Hirschman’s main concern is with postponement choices and how they are made. He argues that some projects (which induce progress in other sectors) should be given top priority. The basic object to be en­trepreneurial talent or business acumen.

In other words, the real scarcity is not the resources themselves but the means and the ability to bring them into play. He points out that “preference should be given to that sequence of projects which maximises induced decision making.”

Hirschman’s argument may be illustrated by considering the relation between social overhead capital (SOC) and directly productive activities (DPA). Where SOC precedes DPA, the strategy goes by the name “develop­ment via excess capacity”; where DPA precedes SOC, the strategy may be called ‘development via shortage’. Both sequences create inducement and pressures conducive to growth.

The choice problem is illustrated in Fig.12. The total cost of DPA output is measured on the horizontal axis. The curves a, b, c etc. show the cost of producing a specific full-capacity output of DPA from a fixed amount of investment in DPA as a function of the availability of SOC. Successive curves a, b, c, etc. represent different levels of DPA output from higher and higher level of investment in DPA.


Balanced vs. Unbalanced Growth

These curves are convex to the origin because as more and more SOC becomes available, DPA costs will continue to fall. But there is a minimum amount of SOC necessary for any level of DPA output (e.g., OS1 corresponding to curve a) and as SOC increases, its impact on the costs of DPA output becomes less and less.

Suppose, the objective of the economy is to obtain increasing outputs of DPA with the minimum use of resources employed in the DPA and SOC sectors. On each curve, a, b, c the point where the sum of the coordinates is the smallest represents the most desirable combination of the two. The line OX is the locus of all such points, and these represent the most efficient expansion path, or ‘balanced’ growth path, between SOC and DPA.

Now, let us consider a specific situation where ‘optimum’ amounts of SOC and DPA cannot be expanded simultaneously to keep in balance with one another. Now on what criterion is that postponement choice made? One possibility, according to Hirschman, is the sequence EF1 FF2 G where the initial expansionary step is taken by DPA. This se­quence is called ‘develop­ment via shortages’. Hirschman has argued that preference should be given to that sequence of expan­sion which maximises ‘in­duced’ decision making.


Hirschman also developed the concepts of linkages as criteria for ‘in­duced decision-making’. Linkages refer to interdependencies between activi­ties. He distinguished between ‘backward’ and ‘forward’ linkages. Back­ward linkages measure the proportion of an activity’s output that is pur­chased from other sectors.


For example, the setting up of a steel mill will create demand for coal, iron ore and blast furnace. Forward linkages meas­ure the proportion of an engineering factory is likely to supply nuts and bolts to the railways. So, the input-output relations must be studied first, and those sectors should be selected where the linkages are the thickest.

Hirschman suggests that “within the directly productive sector a useful development strategy would be to encourage those activities with the potentially highest combined linkages, because this will provide the great­est inducement and incentive to other activities to develop.”

However, there is lack of interdependence among sectors in LDCs. Production in the primary sector has very limited backward and forward linkages with other activities.

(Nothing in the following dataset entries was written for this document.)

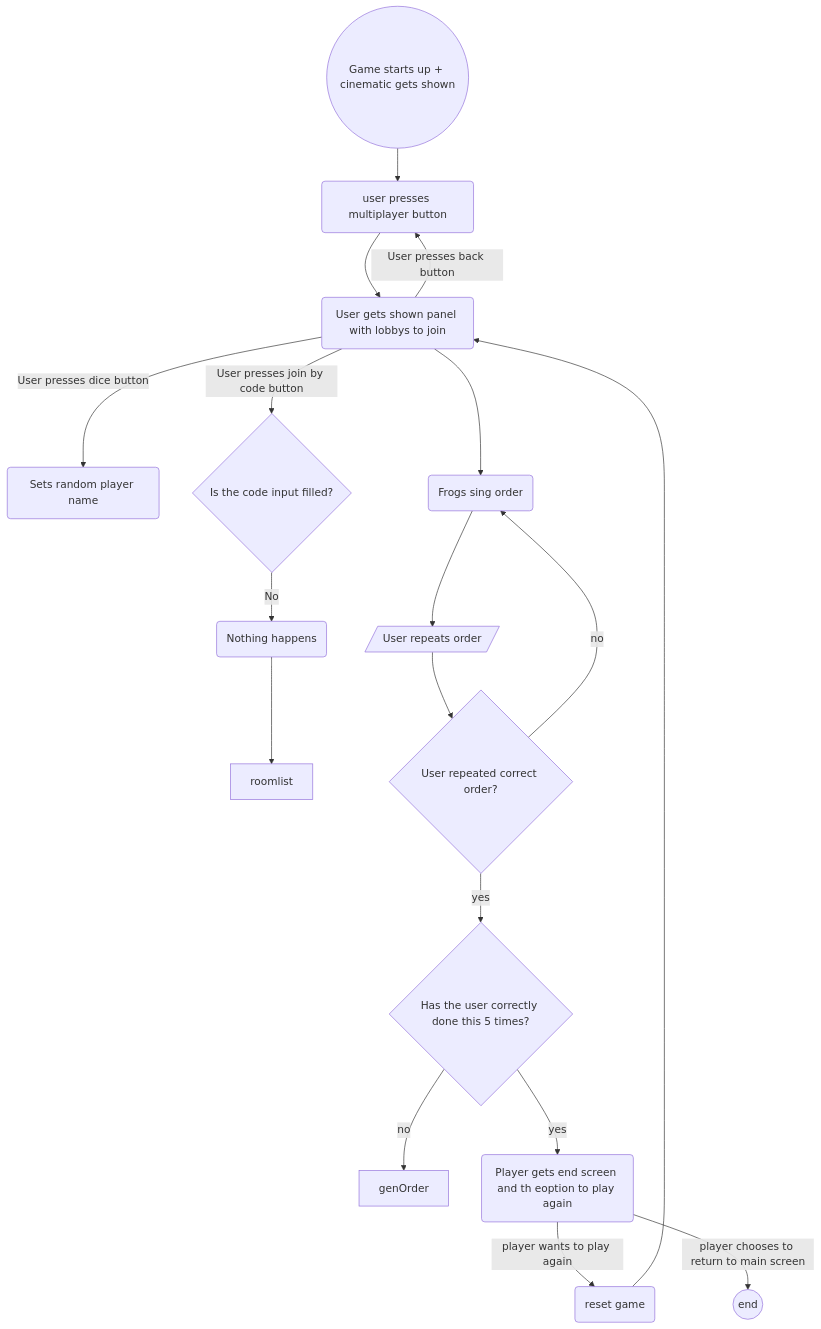
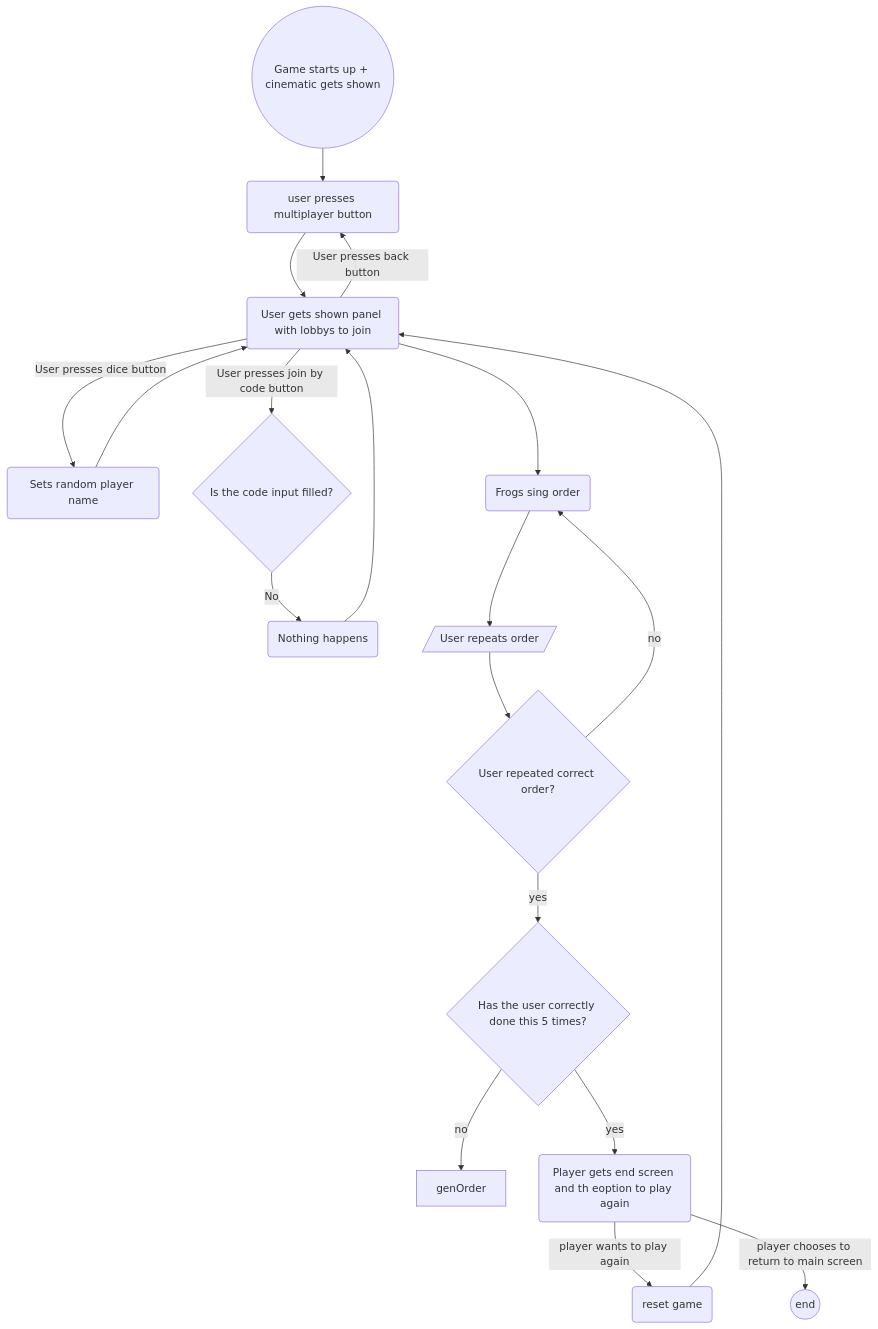
Before and after one commit to T3rabyte/Examen: the first of 2 diagrams in README.md, drawn with Mermaid.

````diff
--- a/README.md
+++ b/README.md
@@ -55,20 +55,21 @@
 ```mermaid
 graph TD;
     start((Game starts up + cinematic gets shown)) --> mainMenu(user presses multiplayer button);
     mainMenu --> roomList(User gets shown panel with lobbys to join);
     roomList --> |User presses back button| mainMenu;
     roomList --> |User presses dice button| name(Sets random player name);
+    name --> roomList;
     roomList --> |User presses join by code button| codeJoin{Is the code input filled?};
     codeJoin --> |No| nothingResponse(Nothing happens);
-    nothingResponse --> roomlist;
+    nothingResponse --> roomList;
     roomList --> startMini(Frogs sing order);
     startMini --> userInput[/User repeats order/];
     userInput --> correctOrder{User repeated correct order?};
     correctOrder -->|no| startMini;
     correctOrder -->|yes| complete{Has the user correctly done this 5 times?};
     complete -->|no| genOrder;
     complete -->|yes| finished(Player gets end screen and th eoption to play again);
     finished -->|player wants to play again| empty(reset game);
     empty --> roomList;
     finished -->|player chooses to return to main screen| end_d((end));
 ```
````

Agriculture’s demand on other sectors is minimal.

In fact, only a small fraction of total agricultural output in LDCs is possessed domestically; most is exported. But, manufacturing activities possess greater linkages and strengthen the cumulative nature of develop­ment. This indeed is a powerful reason for industrialisation.